A journey of 1000 miles begins with one step. In the end, there could be no greater prize imaginable than to hear Jesus say, “Well done, thou good and faithful servant.” This, above all, is my heart’s desire.


21 comments:

Anne Booth said...

That's excellent and inspiring!

beth said...

Thank you for those words. I, too, work at home and appreciate the wisdom in this post. It reminds me of what Elisabeth Elliot used to say, "do the next thing." But I like the idea of one thing in a variety of categories.

I'm looking forward to your next book. Hope the research and writing are moving along to your satisfaction and joy.

Pen Wilcock said...

:0) Hello, friends! Waving! xx

Elizabeth @ The Garden Window said...

I like the idea of One Thing, in various categories - makes it seem very achievable and not at all overwhelming.

Pen Wilcock said...

:0) xx

Deborah Jenkins said...

Pen, this is beautiful and inspiring, as your writing always is. It also reminds me that though I long for that kind of life there is a downside, as there is to everything. Feel like a caged bird in my present job, but God finds me time to write in the unexpected crevices and corners of life which is great.I will pray for you as you do your "one things" Will you, if I come to mind, pray for me in my cage? :)

Pen Wilcock said...

Heheh - for sure. But be warned, if I do that, without a doubt I shall be fiddling with the door catch, comparing notes with Jesus, seeing if we can't get this thing open, between us . . . xx

Deborah Jenkins said...

Thank you! I am looking forward to that :) xx

Pen Wilcock said...

:0) xx

rebecca said...

This is such a great and useful concept (and - not coincidentally - quite Biblical as well). Thanks for the good example and much-needed reminder.

Pen Wilcock said...

:0) xx

Julie B. said...

An excellent way to look at things. I think, however, that if I had your list of One Things, it would have to do me for a week, not a day. :)

Pen Wilcock said...

:0D xx

San said...

Just what I needed to read today ... Having crafted in isolation and feeling very blah!!

Xx

Pen Wilcock said...

:0) Waving! xx

margaret said...

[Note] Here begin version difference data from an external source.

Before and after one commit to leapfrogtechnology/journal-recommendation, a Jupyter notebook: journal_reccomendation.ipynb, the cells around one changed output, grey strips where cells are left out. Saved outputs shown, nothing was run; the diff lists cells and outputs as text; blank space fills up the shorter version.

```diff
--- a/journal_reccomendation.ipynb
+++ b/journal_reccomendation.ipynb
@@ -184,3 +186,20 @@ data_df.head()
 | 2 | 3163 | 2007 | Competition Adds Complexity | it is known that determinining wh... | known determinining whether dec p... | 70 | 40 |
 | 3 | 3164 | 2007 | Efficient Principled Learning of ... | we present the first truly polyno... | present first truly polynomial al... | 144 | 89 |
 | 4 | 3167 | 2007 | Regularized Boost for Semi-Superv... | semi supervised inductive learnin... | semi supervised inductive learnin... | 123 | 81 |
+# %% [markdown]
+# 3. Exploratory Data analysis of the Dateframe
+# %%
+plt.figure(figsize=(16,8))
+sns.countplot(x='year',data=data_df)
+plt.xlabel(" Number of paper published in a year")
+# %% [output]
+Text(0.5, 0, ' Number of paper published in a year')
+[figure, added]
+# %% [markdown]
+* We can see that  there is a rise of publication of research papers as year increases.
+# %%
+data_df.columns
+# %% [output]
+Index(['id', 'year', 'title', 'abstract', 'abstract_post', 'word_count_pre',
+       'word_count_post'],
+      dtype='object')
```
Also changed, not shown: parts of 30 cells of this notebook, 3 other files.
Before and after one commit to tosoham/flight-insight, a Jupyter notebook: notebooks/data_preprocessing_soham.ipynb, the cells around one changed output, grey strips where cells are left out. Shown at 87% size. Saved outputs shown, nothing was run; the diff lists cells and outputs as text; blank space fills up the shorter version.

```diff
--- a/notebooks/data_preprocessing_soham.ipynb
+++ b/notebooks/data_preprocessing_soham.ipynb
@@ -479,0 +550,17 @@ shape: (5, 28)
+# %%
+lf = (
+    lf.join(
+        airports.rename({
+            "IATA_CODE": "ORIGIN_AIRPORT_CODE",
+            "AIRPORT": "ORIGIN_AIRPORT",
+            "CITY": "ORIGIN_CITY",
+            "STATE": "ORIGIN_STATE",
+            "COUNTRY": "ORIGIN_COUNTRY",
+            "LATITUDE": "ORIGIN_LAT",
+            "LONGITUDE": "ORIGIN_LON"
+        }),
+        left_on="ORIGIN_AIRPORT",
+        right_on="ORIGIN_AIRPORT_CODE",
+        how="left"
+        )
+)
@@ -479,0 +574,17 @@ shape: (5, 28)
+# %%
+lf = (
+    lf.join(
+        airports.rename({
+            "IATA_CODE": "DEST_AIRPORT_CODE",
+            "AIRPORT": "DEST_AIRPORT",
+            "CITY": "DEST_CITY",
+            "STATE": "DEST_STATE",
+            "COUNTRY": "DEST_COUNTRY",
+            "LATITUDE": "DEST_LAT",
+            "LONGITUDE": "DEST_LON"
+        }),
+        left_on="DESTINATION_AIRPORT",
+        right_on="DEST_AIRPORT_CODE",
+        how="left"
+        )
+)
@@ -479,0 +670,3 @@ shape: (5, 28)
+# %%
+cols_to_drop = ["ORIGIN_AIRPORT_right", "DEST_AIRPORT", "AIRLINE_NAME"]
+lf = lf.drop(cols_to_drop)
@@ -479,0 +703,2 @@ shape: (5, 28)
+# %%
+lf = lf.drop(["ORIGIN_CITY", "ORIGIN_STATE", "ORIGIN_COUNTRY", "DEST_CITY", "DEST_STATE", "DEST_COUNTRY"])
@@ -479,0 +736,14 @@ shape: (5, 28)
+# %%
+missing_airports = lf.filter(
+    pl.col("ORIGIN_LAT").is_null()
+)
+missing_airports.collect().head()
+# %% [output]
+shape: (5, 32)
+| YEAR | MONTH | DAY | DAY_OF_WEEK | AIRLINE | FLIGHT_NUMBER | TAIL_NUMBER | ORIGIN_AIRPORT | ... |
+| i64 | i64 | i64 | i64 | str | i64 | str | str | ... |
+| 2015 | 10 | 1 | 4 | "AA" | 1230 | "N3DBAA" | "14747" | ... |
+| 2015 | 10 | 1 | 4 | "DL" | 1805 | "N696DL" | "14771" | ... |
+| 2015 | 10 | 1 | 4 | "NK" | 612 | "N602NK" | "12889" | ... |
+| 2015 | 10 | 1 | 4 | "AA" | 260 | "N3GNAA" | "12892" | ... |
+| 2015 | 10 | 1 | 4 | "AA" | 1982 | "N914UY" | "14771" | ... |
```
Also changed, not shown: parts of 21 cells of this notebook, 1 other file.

This reminds me of my grannie's “Rule of Three”. She always claimed that no matter how bad things were you could always do three things. When my room was a mess and my mother was yelling about the East End in the Blitz, Grannie would say, “Do three things. Any three things to make it better. Then next time you're in or you pass the door do another three things.” And it worked. Later I figured out that once you've done three things it energises you to do another three and another three after that. When she felt rubbishy she'd tell herself, “I only have to do three things to get through the day... I need to light the fire, make dinner, and catch the postman...”. I still do it. I say, “I need to feed the cat, say the Offices, and take out the trash.” I think being able to see the tiny parts that make a whole is so important when it comes to not being overwhelmed.

Pen Wilcock said...

:0D

Margaret, that's so wonderfully vivid! How lovely to hear from you. xx

Jenna said...

One thing or three--all great thoughts on not getting overwhelmed which is so bless-edly easy these days. Now, to figure out how I'll remember to assign myself the next thing or the next three....

Pen Wilcock said...

:0) xx

Anonymous said...

This sounds like my life as a full time mum for the last 32 years.This is my vocation fulfilled"one thing at a time", most things not connected to each other like"make a dentist appointment for the children, take dear husband's suit to the drycleaners and check the old lady next door is ok! And I thank God for putting me in charge of my family and friends while my husband is the provider.Not fashionable, but it's great

Pen Wilcock said...

Hooray! A contented life is one of the most beautiful things on earth.

Personally I believe every household needs what I call a "house-angel". I don't think it matters if it's the mother of the family or someone else - but someone home for deliveries and in case the neighbours have a panic or the kids get sick and need a day off school. Someone to have the fire lit and the supper on . . .